French bourgeois. As Rabine noted, Pivert was himself a stereotype. The Mythical Bourgeois The film historian Jean-Pierre Jeancolas lamented that the cinematic season of 1973–1974 confirmed one truth about French cinema: comedy was “a dead genre.” 36 The
Mobility is often mentioned in African history, but rarely is it examined to its full analytical potential. This is unfortunate, in part because in the 1960s the first generation of African historians considered cultures of mobility a means of challenging stereotypes of African backwardness and simplicity. Jan Vansina, for example, used mobility to uncover “complexity” and “efficiency” in African political history—a stated goal of early Africanist historians working to debunk colonial stereotypes—and to challenge the structural-functionalist lens through which colonials and outsiders had understood African identities and social systems. In the following decades, mobility was critical to several aspects of African history—including slavery, women’s history, labor migration, and urbanization. Yet the makings of a recognizable field of African mobility have not emerged until recently.
French society is pluricultural and multireligious, and Islam is its second largest religion. For this reason, schools have to promote better understanding and greater tolerance among pupils. In this context, the history curriculum and history textbooks serve to de ne knowledge and historical memory. In this article, I will analyze the treatment of Islam and the Muslim world in a sample of French textbooks, and identify some of the bias and stereotypes they still convey.
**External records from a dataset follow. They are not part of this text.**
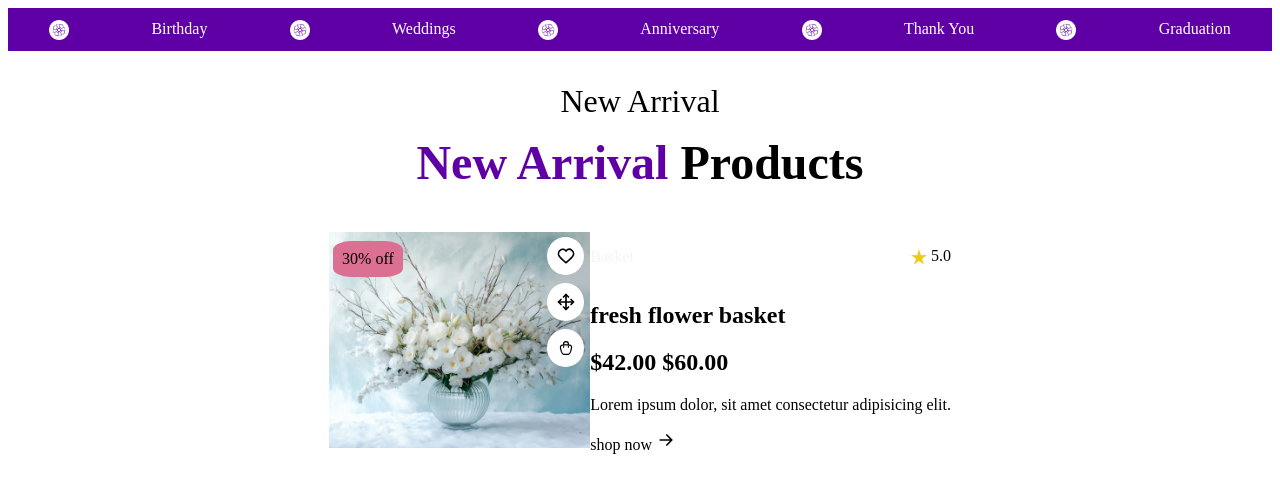
Repository: KolawoleTemilade/classroom-learning
Page: newarrival/index.html
These files come from the project's save history. The page is drawn as it stood at one moment and after a run of saves; the edit follows.
The browser window is 1280 px wide. The pictures show the whole page.

Above is the page before, as saved 2025-10-01 23:26:59.

### newarrival/index.html
<!DOCTYPE html>
<html lang="en">
  <head>
    <meta charset="UTF-8" />
    <meta name="viewport" content="width=h, initial-scale=1.0" />
    <title>new arrival</title>
    <link rel="stylesheet" href="style.css" />
  </head>
  <body>
    <section class="new-arrival-sect">
      <div class="marq-sect">
        <div class="marque">
          <img
            src="../newarrival/images/icons/marqueflower.png"
            alt="flower-icon"
            width="20"
            height="20"
          />
          <span>birthday</span>
          <img
            src="../newarrival/images/icons/marqueflower.png"
            alt="flower-icon"
            width="20"
            height="20"
          />
          <span>weddings</span>
          <img
            src="../newarrival/images/icons/marqueflower.png"
            alt="flower-icon"
            width="20"
            height="20"
          />
          <span>anniversary</span>
          <img
            src="../newarrival/images/icons/marqueflower.png"
            alt="flower-icon"
            width="20"
            height="20"
          />
          <span>thank you</span>
          <img
            src="../newarrival/images/icons/marqueflower.png"
            alt="flower-icon"
            width="20"
            height="20"
          />
          <span>graduation</span>
        </div>
      </div>
      <div class="new-arrival">
        <div class="new-arrival-title">
          <p class="title1">
            new arrival
            <span class="title2"
              >new arrival <span class="product-title">products</span></span
            >
          </p>
        </div>
        <div class="new-arrival-product-card">
          <div class="product-card">
            <div class="img-sect">
              <img
                src="./images/new-arrival/flower1.png"
                alt="flower1"
                width="200"
                height="2 ,8>00"
              />
              <div class="absolute-container">
                <p class="slash">30% off</p>
                <div class="icons-sec">
                  <div class="icons">
                    <img
                      src="./images/icons/heart.svg"
                      alt="heart"
                      width="20"
                      height="20"
                    />
                  </div>
                  <div class="icons">
                    <img
                      src="./images/icons/crossedarrow.svg"
                      alt="arrow"
                      width="20"
                      height="20"
                    />
                  </div>
                  <div class="icons">
                    <img
                      src="./images/icons/shoppingbag.svg"
                      alt="shoppingbag"
                      width="20"
                      height="20"
                    />
                  </div>
                </div>
              </div>
            </div>
            <div class="text-sect">
                <div class="basket-sec">
                    <p>
                        basket
                    </p>
                    <div class="rating-sec">
                        <img src="./images/icons/ratings.svg" alt="ratings" width="20" height="20" >
                        <span>5.0</span>
                    </div>
                </div>
                <div class="fresh-flower-sec">
                    <h2 >
                        fresh flower basket
                    </h2>
                    <h2>
                        $42.00 <span> $60.00</span>
                    </h2>
                    <p>
                        Lorem ipsum dolor, sit amet consectetur adipisicing elit.
                    </p>
                </div>
                <div>
                    <p>shop now <span><img src="./images/icons/rightarrow.svg" alt="right arrow" width="20" height="20"></span></p>
                </div>
            </div>
          </div>
        </div>
      </div>
    </section>
  </body>
</html>

### newarrival/style.css
.new-arrival-sect{
    display: flex;
    flex-direction: column;
    align-items: center;
    justify-content: center;
}

.marq-sect{
    background-color: #5E00A6;
    height:6vh;
    width: 100%;
    align-content: center;
}
.marque {
    display: flex;
    align-content: center;
    justify-content:space-around ;
}
.marque > span {
    text-transform: capitalize;
    color: white;
}
.title1{
    font-size: 2rem;
    display: flex;
    flex-direction: column;
    align-items: center;
    justify-content: center;
    gap: 15px;
    text-transform: capitalize;
}
.title2 {
    font-size: 3rem;
    color: #5E00A6;
    font-weight: 700;
}
.product-title{
    color: black;
    font-size: 3rem;
    font-weight: 700;
}
.new-arrival-product-card{
    width: 100%;
}

.product-card {
    display: flex;
    padding: 10px;
    background: white;
}
.img-sect {
    position: relative;

}
.img-sect >img{
    width: 100%;
    height: 30vh;
}
.absolute-container > p{
   padding: 8px;
}
.slash {
    position: absolute;
    top: 2%;
    background: palevioletred;
    padding: 8px;
    width: 20%;
    margin: 4px;
    border: 1px solid transparent;
    border-radius: 25%;
}

.icons-sec {
    position: absolute;
    top: 2%;
    right: 2%;
    display: flex;
    flex-direction: column;
    gap: 8px;
}
.icons {
    padding: 8px;
    width: 50%;
    border: 1px solid transparent;
    border-radius: 50%;
    background: white;
    display: flex;
    align-items: center;
    justify-content: center;

}
.text-sec{
    width: 100%;
    padding: 10px;
}
.basket-sec {
    display: flex;
    justify-content: space-between;
    align-items: center;
}
.basket-sec > p{
    text-transform: capitalize;
    color: whitesmoke;
}
.rating-sec {
    display: flex;
    gap: 2px;
}
.fresh-flower-sec >h2 {

}

After the next 2 saves:
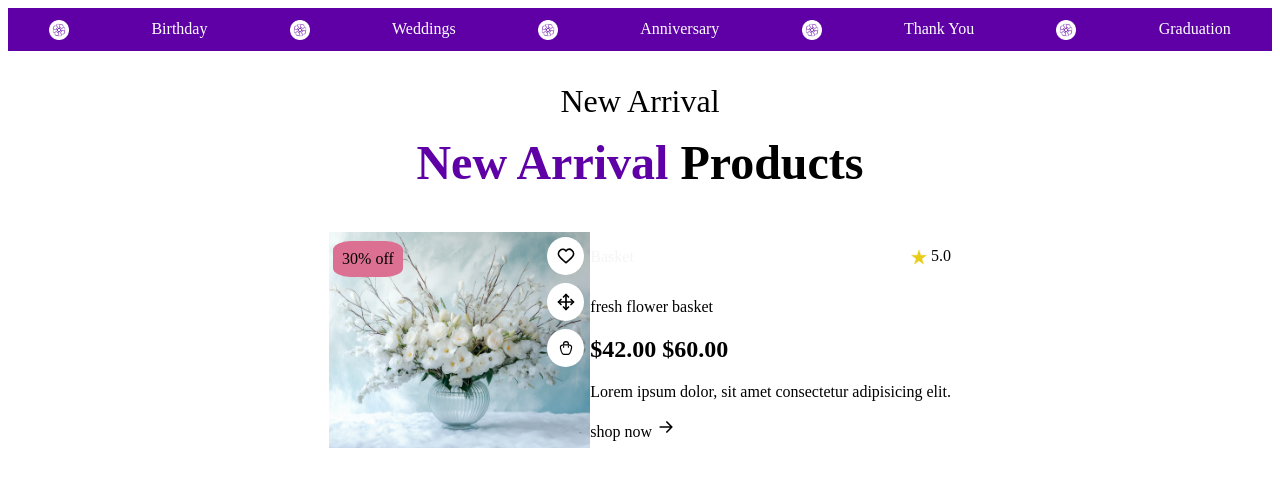
The 2 saves are shown as one change because they came seconds apart.
The last was saved 35 s later.
--- a/newarrival/index.html
+++ b/newarrival/index.html
@@ -106,9 +106,9 @@
                     </div>
                 </div>
                 <div class="fresh-flower-sec">
-                    <h2 >
+                    <p >
                         fresh flower basket
-                    </h2>
+                    </p>
                     <h2>
                         $42.00 <span> $60.00</span>
                     </h2>
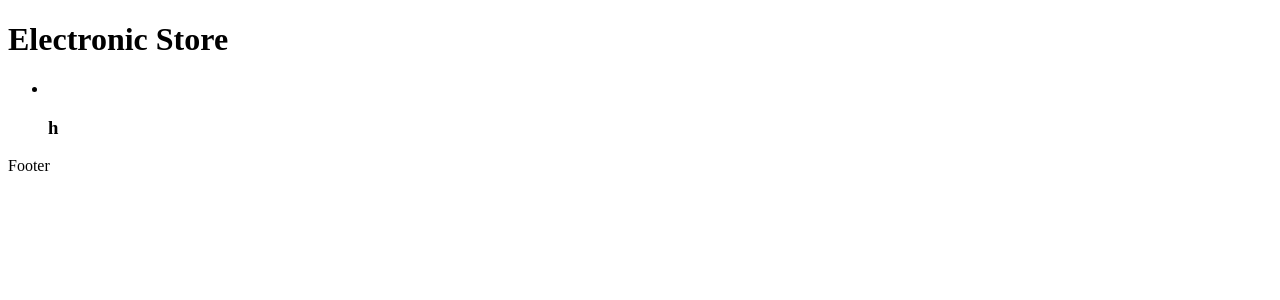
Repository: Lithium87/e-Strore
Page: /
These files come from the project's save history. The page is drawn as it stood at one moment and after the next save; the edit follows.
The browser window is 1280 px wide. The pictures show the whole page.
The project was rebuilt for these pictures with package versions that can differ from the ones it lists, and the page was loaded fresh each time. Also part of the build but not shown: vite.config.js.

Above is the page before, as saved 2025-07-05 14:57:52.

After the next save:
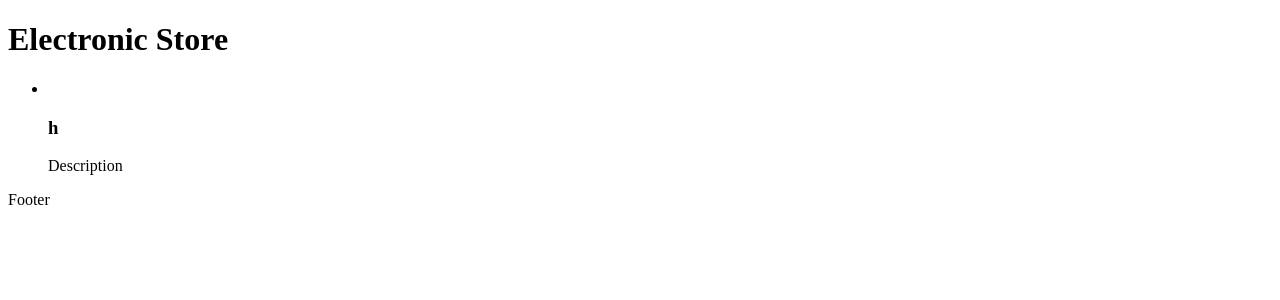
Saved 27 s later.
--- a/src/App.jsx
+++ b/src/App.jsx
@@ -78,7 +78,7 @@ const Product = () => {
     <li>
       <img src="" alt="" />
       <h3>h</h3>
-
+      <p>Description</p>
     </li>
   );
 };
I will also explain how this depiction of Islam and the Muslim world has evolved over the last ten years.
Tzvetan Todorov, On Human Diversity: Nationalism, Racism, and Exoticism in French Thought (Cambridge, MA: Harvard University Press, 1993)
Sue Peabody, “There Are No Slaves in France”: The Political Culture of Race and Slavery in the Ancien Régime (New York and Oxford: Oxford University Press, 1996)
Patricia M. E. Lorcin, Imperial Identities: Stereotyping, Prejudice and Race in Colonial Algeria (London and New York: I.B. Tauris, 1995)
Maxim Silverman, Deconstructing the Nation: Immigration, Racism and Citizenship in Modern France (London and New York: Routledge, 1992)
Since the fall of the Berlin Wall, unification, and the subsequent reinvention
of the nation, German filmmakers have revisited their
country’s cinematic traditions with a view to placing themselves creatively
in the tradition of its intellectual and artistic heritage. One of
the legacies that has served as a point of a new departure has been
the Heimatfilm, or homeland film. As a genre it is renowned for its
restorative stance, as it often features dialect and the renunciation of
current topicality, advocates traditional gender roles, has antimodern
overtones of rural, pastoral, often alpine, images, and expresses
a longing for premodern times, for “the good old days” that supposedly
still exist away from the urban centres. The Nazis used Heimat
films in an effort “to idealize ‘Bauerntum’ as the site of desirable traditions
and stereotyped the foreign (most often the urban) as the
breeding ground for moral decay.”
The Woman Veteran in Iulia Drunina's Postwar Poetry
Adrienne M. Harris
The article uses Soviet poet Iuliia Drunina's deeply personal and o en autobiographical poetry as a lens through which to view the woman veteran's experience, especially during the time of the state-promoted cult of World War II and the erosion of the cult during perestroika. Gender and World War II remain consistent themes in Drunina's poetry, but in her oeuvre, one finds an evolution in how the poet-veteran relates to the war. From 1942 on, Drunina consciously assumed the role of the voice for women soldiers, but as the war receded into the past and the number of veterans dwindled, Drunina began to write more frequently on behalf of veterans of both sexes. This article details numerous war and gender-related themes: gendered otherness during the war, demobilization, stereotypes of women soldiers, the sacred nature of the war, the duty to remember, front-line friendship, and the persistence of the war in veterans' lives.